In the mid-1930s, as the Communist Party in the United States attempted to navigate a complex process of self-definition, the inclusion of women in politics reflected the Party’s negotiations with regards to group identity. While working women during this time underwent their own process of self-realization, the Communist Party used them largely as a symbol for party values, and a yardstick by which to measure progress. In these issues published between 1929 and 2937, of which this is the last, the contradiction between emerging Communist ideals and traditions of sexism in the United States can be seen.

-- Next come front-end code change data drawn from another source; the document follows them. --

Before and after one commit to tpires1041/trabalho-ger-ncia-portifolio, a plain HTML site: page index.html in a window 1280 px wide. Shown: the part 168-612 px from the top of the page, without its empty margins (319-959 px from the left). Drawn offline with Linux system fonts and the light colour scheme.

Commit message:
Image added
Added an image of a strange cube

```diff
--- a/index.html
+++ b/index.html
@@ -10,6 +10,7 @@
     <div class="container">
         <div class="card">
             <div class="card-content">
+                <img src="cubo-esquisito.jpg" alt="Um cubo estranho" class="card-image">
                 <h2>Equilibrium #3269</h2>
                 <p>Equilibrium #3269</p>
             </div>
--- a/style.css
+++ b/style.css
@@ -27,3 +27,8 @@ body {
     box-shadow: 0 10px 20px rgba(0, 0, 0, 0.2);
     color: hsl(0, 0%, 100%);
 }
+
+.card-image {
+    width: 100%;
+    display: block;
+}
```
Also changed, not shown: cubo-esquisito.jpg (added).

The Art Front was a magazine first published by the Artists Union of New York as a response to Nelson Rockefeller’s destruction of a mural by Diego Rivera in 1934. Politically, the Artists Union and the magazine were aligned with the Communist Party in the United States, and the Union emerged largely as a way to provide financial relief for artists during the Great Depression Era. The magazine itself consisted of just 25 issues, and was created by just 16 writers. This issue was the last of the 25, published in 1937. The three articles in it cover the intersection of art and politics in China, a “revival” in printmaking, and the Labor Pavillion at the upcoming World Fair